What you have to do.
Only a number is wanted: how many lines in the records below contain "title"?
● ● ●
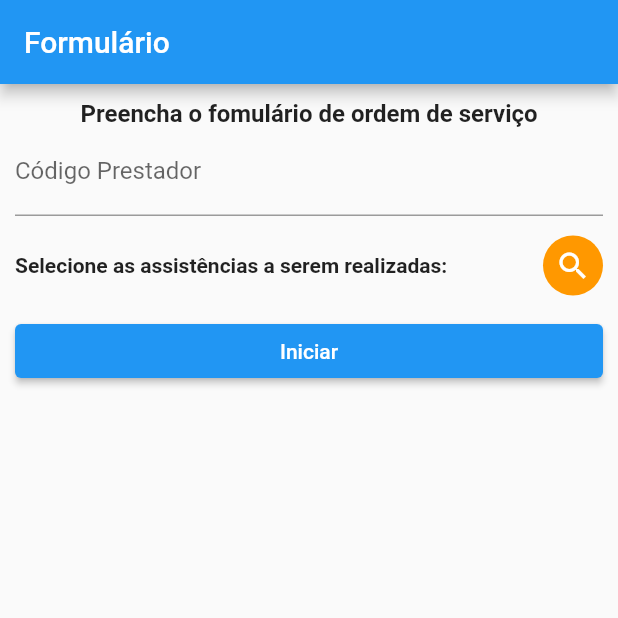
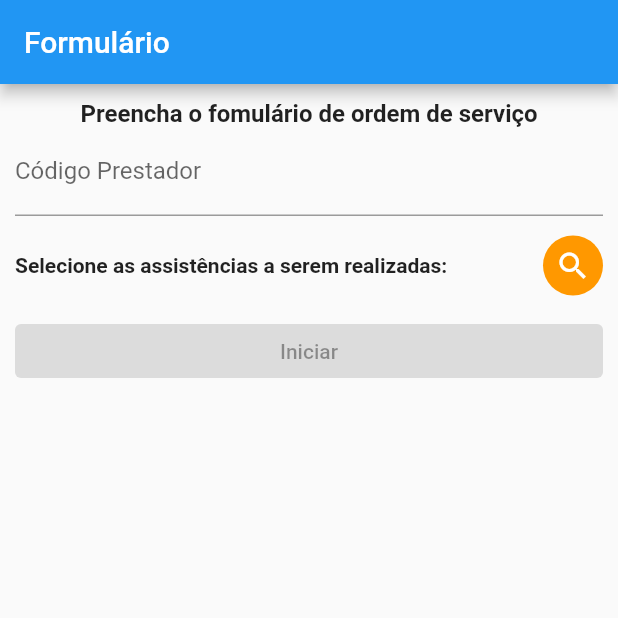
Before and after one commit to biellz1221/solution-sprint-fiap-fase3-frontend, a Flutter app: the screen it shows after launch, on a phone screen of 412 x 824 dp, the top half of it. Run offline on Flutter 3.47's test engine with Material 2 defaults, Android fonts, the phone set to English and light mode, and no system bars; our stand-ins replace geolocator, get.

```diff
--- a/lib/controller/assists_controller.dart
+++ b/lib/controller/assists_controller.dart
@@ -50,5 +50,6 @@ class AssistsController extends GetxController with StateMixin<List<Assist>> {
     } else {
       selectedAssists.removeAt(indexFound);
     }
+    change(allAssists, status: RxStatus.success());
   }
 }
--- a/lib/main.dart
+++ b/lib/main.dart
@@ -19,7 +19,6 @@ void initService() async {
 class MyApp extends StatelessWidget {
   const MyApp({super.key});
 
-  // This widget is the root of your application.
   @override
   Widget build(BuildContext context) {
     return GetMaterialApp(
@@ -28,7 +27,7 @@ class MyApp extends StatelessWidget {
         primarySwatch: Colors.blue,
       ),
       getPages: [
-        GetPage(name: "/", page: () => const OrderPage(), binding: OrderBind()),
+        GetPage(name: "/", page: () => OrderPage(), binding: OrderBind()),
         GetPage(name: "/assists", page: () => const HomePage(), binding: HomeBind())
       ],
     );
--- a/lib/pages/order_page.dart
+++ b/lib/pages/order_page.dart
@@ -71,9 +71,12 @@ class OrderPage extends GetView<OrderController> {
             Obx(() => _renderAssists(controller.selectedAssists)),
             Row(
               children: [
-                Expanded(
+                ValueListenableBuilder<TextEditingValue>(
+                  valueListenable: controller.operatorIdController,
+                  builder: (context, value, child) {
+                    return Expanded(
                       child: ElevatedButton(
-                    onPressed: controller.finishStartOrder,
+                        onPressed: value.text.isNotEmpty ? controller.finishStartOrder : null,
                         child: Obx(() {
                           if (controller.screenState.value == OrderState.creating) {
                             return const Text("Iniciar");
@@ -82,6 +85,8 @@ class OrderPage extends GetView<OrderController> {
                           }
                         }),
                       ),
+                    );
+                  },
                 ),
               ],
             )
```
Also changed, not shown: lib/controller/order_controller.dart (+7 -0 lines). Lines whose indentation alone changed are shown as unchanged.
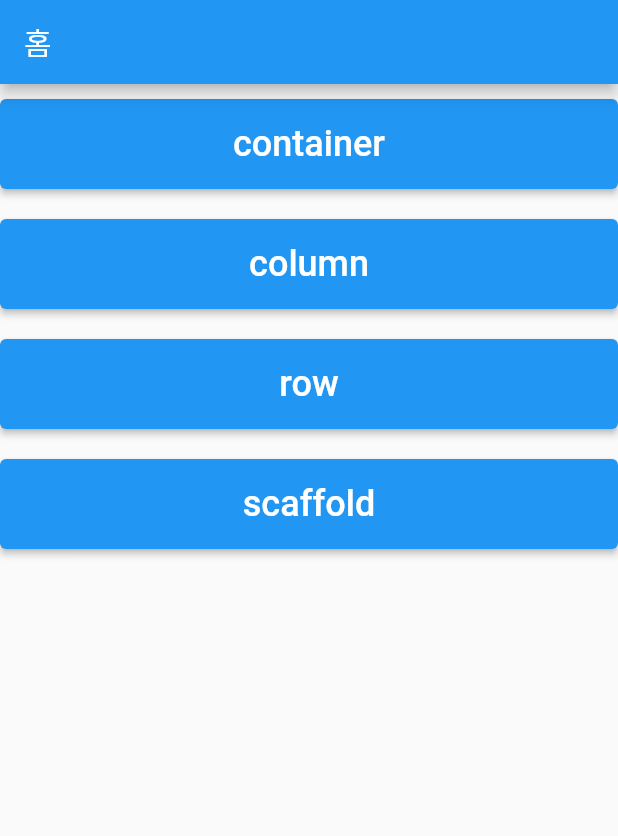
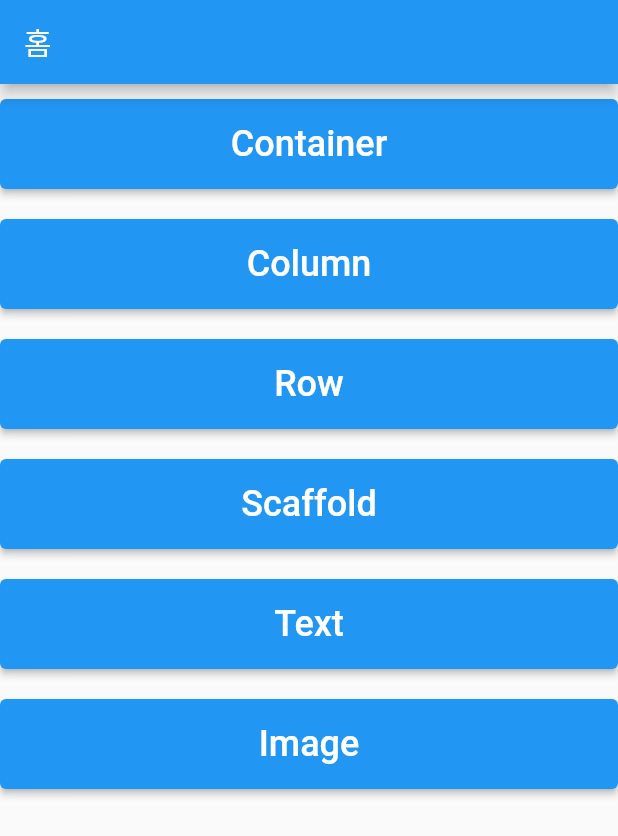
Before and after one commit to CandleCutter/flutter_lecture_01, a Flutter app: the screen it shows after launch, on a phone screen of 412 x 824 dp. Shown: the top 836 px of the screen. Run offline on Flutter 3.47's test engine with Material 2 defaults, Android fonts, the phone set to English and light mode, and no system bars.

Commit message:
button update

```diff
--- a/lib/home_screen.dart
+++ b/lib/home_screen.dart
@@ -3,6 +3,8 @@ import 'package:flutter_lecture_01/ch3/01.container_screen.dart';
 import 'package:flutter_lecture_01/ch3/02.column_screen.dart';
 import 'package:flutter_lecture_01/ch3/03.row_screen.dart';
 import 'package:flutter_lecture_01/ch3/04.scaffold_screen.dart';
+import 'package:flutter_lecture_01/ch3/05.text_screen.dart';
+import 'package:flutter_lecture_01/ch3/06.image_screen.dart';
 
 class HomeScreen extends StatefulWidget {
   const HomeScreen({super.key});
@@ -22,10 +24,12 @@ class _HomeScreenState extends State<HomeScreen> {
       ),
       body: Column(
         children: [
-          button(page: ContainerScreen(), name: "container"),
-          button(page: ColumnScreen(), name: "column"),
-          button(page: RowScreen(), name: "row"),
-          button(page: ScaffoldScreen(), name: "scaffold"),
+          button(page: ContainerScreen(), name: "Container"),
+          button(page: ColumnScreen(), name: "Column"),
+          button(page: RowScreen(), name: "Row"),
+          button(page: ScaffoldScreen(), name: "Scaffold"),
+          button(page: TextScreen(), name: "Text"),
+          button(page: ImageScreen(), name: "Image"),
 
         ],
       ),
```
Also changed, not shown: lib/ch3/04.scaffold_screen.dart (+6 -1 lines), lib/ch3/05.text_screen.dart (added, +29 -0 lines), lib/ch3/06.image_screen.dart (added, +31 -0 lines), pubspec.yaml (+5 -65 lines), assets/summer.png (added).
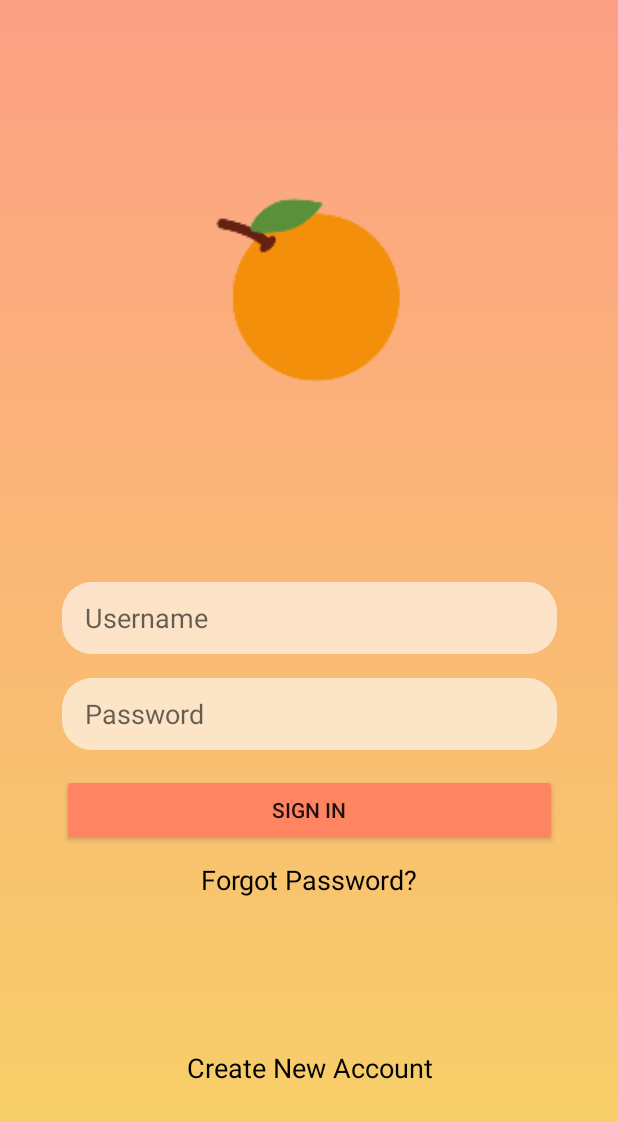
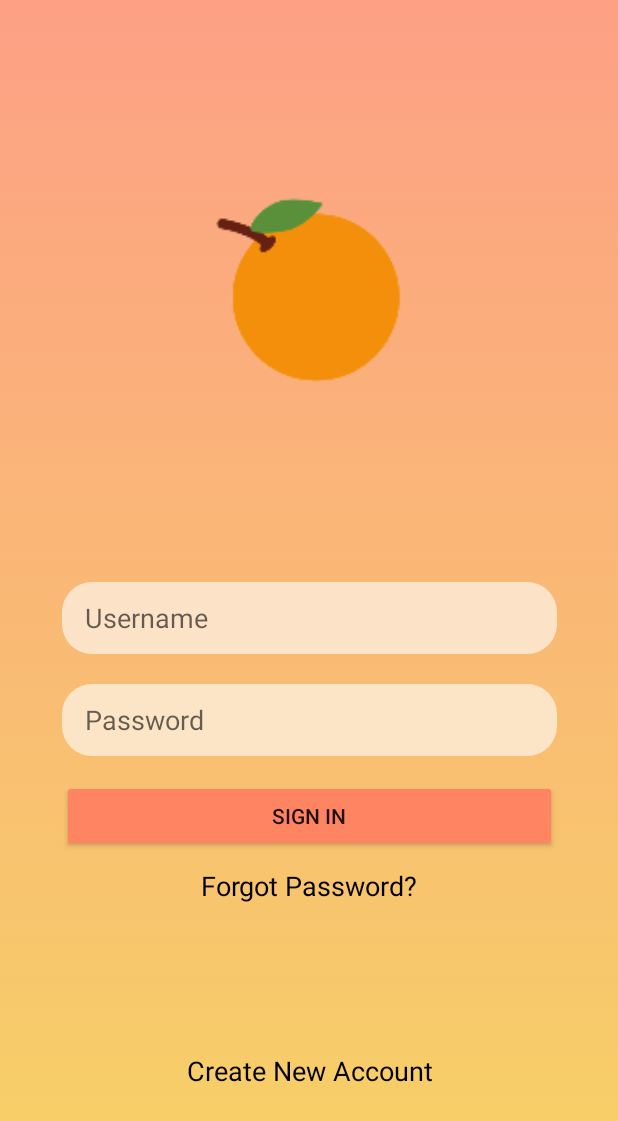
Before and after one commit to GustavoMede/OrangeLoginScreen, an Android app: the screen it shows after launch (LoginActivity), on a phone screen of 412 x 824 dp. Shown: the top 1121 px of the screen. Run offline under Robolectric (Android 15) with nearby library versions, the phone set to English and light mode, and no system bars.

Commit message:
edit-user-data

```diff
--- a/app/src/main/java/com/example/orangeloginscreen/ui/activity/LoginActivity.kt
+++ b/app/src/main/java/com/example/orangeloginscreen/ui/activity/LoginActivity.kt
@@ -20,9 +20,6 @@ class LoginActivity : AppCompatActivity(R.layout.activity_login_form) {
             val passwordField = findViewById<EditText>(R.id.password)
             val password = passwordField.text.toString()
 
-            usernameField.setText("")
-            passwordField.setText("")
-
             val usuario = Usuario(username, password)
 
             val dao = UsuarioDao()
@@ -31,6 +28,7 @@ class LoginActivity : AppCompatActivity(R.layout.activity_login_form) {
 
             val intent = Intent(this, MainActivity::class.java)
             startActivity(intent)
+            finish()
         }
     }
 }
--- a/app/src/main/res/layout/activity_login_form.xml
+++ b/app/src/main/res/layout/activity_login_form.xml
@@ -27,7 +27,7 @@
             android:id="@+id/password"
             android:layout_width="0dp"
             android:layout_height="wrap_content"
-            android:layout_marginTop="16dp"
+            android:layout_marginTop="20dp"
             android:background="@drawable/custom_edittext"
             android:hint="Password"
             android:inputType="textPassword"
```
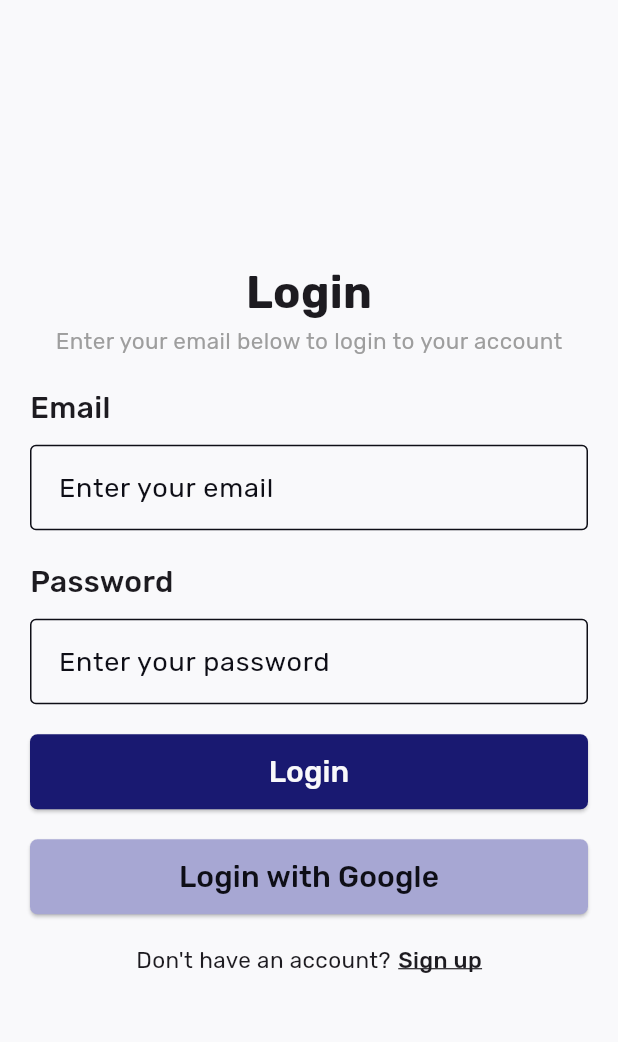
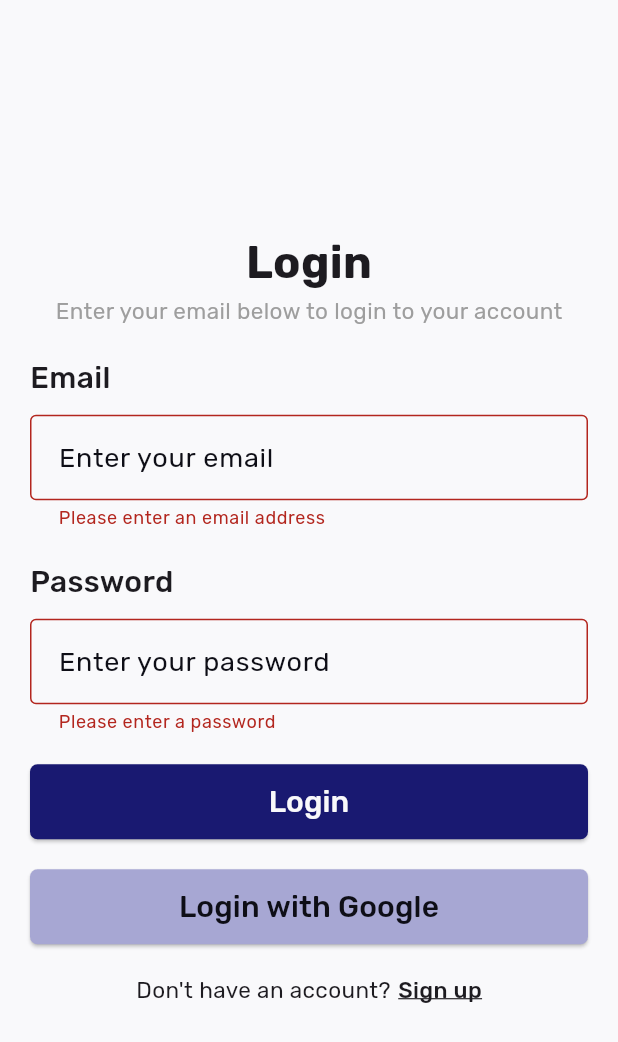
Before and after one commit to Al-aqua/ai-notes, a Flutter app: the screen it shows after launch, after a tap on "Login", on a phone screen of 412 x 824 dp. Shown: the top 1042 px of the screen. Run offline on Flutter 3.47's test engine with Material 3 defaults, Android fonts, the phone set to English and light mode, and no system bars; our stand-ins replace google_fonts.

Commit message:
Added validation to the login and sign up pages

```diff
--- a/lib/app/login/presention.dart
+++ b/lib/app/login/presention.dart
@@ -1,8 +1,52 @@
 import 'package:ai_notes/core/components/input_field.dart';
 import 'package:flutter/material.dart';
 
-class Login extends StatelessWidget {
+class Login extends StatefulWidget {
   const Login({super.key});
+
+  @override
+  State<Login> createState() => _LoginState();
+}
+
+class _LoginState extends State<Login> {
+  final _formKey = GlobalKey<FormState>();
+
+  TextEditingController _emailController = TextEditingController();
+  TextEditingController _passwordController = TextEditingController();
+
+  String? _validateEmail(String? value) {
+    if (value == null || value.trim().isEmpty) {
+      return 'Please enter an email address';
+    }
+    if (!RegExp(
+            r"^[a-zA-Z0-9.a-zA-Z0-9.!#$%&'*+-/=?^_`{|}~]+@[a-zA-Z0-9]+\.[a-zA-Z]+")
+        .hasMatch(value)) {
+      return 'Please enter a valid email address';
+    }
+    return null;
+  }
+
+  String? _validatePassword(String? value) {
+    if (value == null || value.trim().isEmpty) {
+      return 'Please enter a password';
+    }
+    if (value.length < 8) {
+      return 'Password must be at least 8 characters';
+    }
+    if (!value.contains(RegExp(r'[A-Z]'))) {
+      return 'Password must contain at least one uppercase letter';
+    }
+    if (!value.contains(RegExp(r'[a-z]'))) {
+      return 'Password must contain at least one lowercase letter';
+    }
+    if (!value.contains(RegExp(r'[0-9]'))) {
+      return 'Password must contain at least one number';
+    }
+    if (!value.contains(RegExp(r'[!@#$%^&*(),.?":{}|<>]'))) {
+      return 'Password must contain at least one special character';
+    }
+    return null;
+  }
 
   @override
   Widget build(BuildContext context) {
@@ -12,6 +56,8 @@ class Login extends StatelessWidget {
         child: Center(
             child: SizedBox(
           width: 500,
+          child: Form(
+            key: _formKey,
             child: Column(
               mainAxisAlignment: MainAxisAlignment.center,
               children: [
@@ -30,9 +76,16 @@ class Login extends StatelessWidget {
                   ),
                 ),
                 const SizedBox(height: 20),
-              const InputField(title: 'Email', hintText: 'Enter your email'),
+                InputField(
+                  controller: _emailController,
+                  title: 'Email',
+                  hintText: 'Enter your email',
+                  validator: _validateEmail,
+                ),
                 const SizedBox(height: 20),
-              const InputField(
+                InputField(
+                  controller: _passwordController,
+                  validator: _validatePassword,
                   title: 'Password',
                   hintText: 'Enter your password',
                   obscureText: true,
@@ -41,7 +94,15 @@ class Login extends StatelessWidget {
                 const SizedBox(height: 20),
                 ElevatedButton(
                   // TODO
-                onPressed: () {},
+                  onPressed: () {
+                    if (_formKey.currentState!.validate()) {
+                      ScaffoldMessenger.of(context).showSnackBar(
+                        const SnackBar(
+                          content: Text('Login Successful'),
+                        ),
+                      );
+                    }
+                  },
                   style: ElevatedButton.styleFrom(
                     backgroundColor: Theme.of(context).primaryColor,
                     foregroundColor: Theme.of(context).colorScheme.onPrimary,
@@ -113,6 +174,7 @@ class Login extends StatelessWidget {
                 ),
               ],
             ),
+          ),
         )),
       ),
     );
--- a/lib/core/components/input_field.dart
+++ b/lib/core/components/input_field.dart
@@ -1,15 +1,20 @@
 import 'package:flutter/material.dart';
 
 class InputField extends StatelessWidget {
-  const InputField(
-      {super.key,
-      required this.title,
-      required this.hintText,
-      this.obscureText = false});
+  const InputField({
+    super.key,
+    required this.title,
+    required this.hintText,
+    this.obscureText = false,
+    this.validator,
+    required this.controller,
+  });
 
   final String title;
   final String hintText;
   final bool obscureText;
+  final String? Function(String?)? validator;
+  final TextEditingController controller;
 
   @override
   Widget build(BuildContext context) {
@@ -24,7 +29,8 @@ class InputField extends StatelessWidget {
           ),
         ),
         const SizedBox(height: 10),
-        TextField(
+        TextFormField(
+          validator: validator,
           keyboardType: TextInputType.emailAddress,
           style: const TextStyle(fontSize: 18),
           decoration: InputDecoration(
--- a/pubspec.yaml
+++ b/pubspec.yaml
@@ -37,6 +37,7 @@ dependencies:
   cupertino_icons: ^1.0.6
   lucide_icons: ^0.257.0
   google_fonts: ^6.2.1
+  pocketbase: ^0.18.1
 
 dev_dependencies:
   flutter_test:
```
Also changed, not shown: lib/app/sign_up/presention.dart (+101 -9 lines), pubspec.lock. Lines whose indentation alone changed are shown as unchanged.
● ● ●
Finished task.
6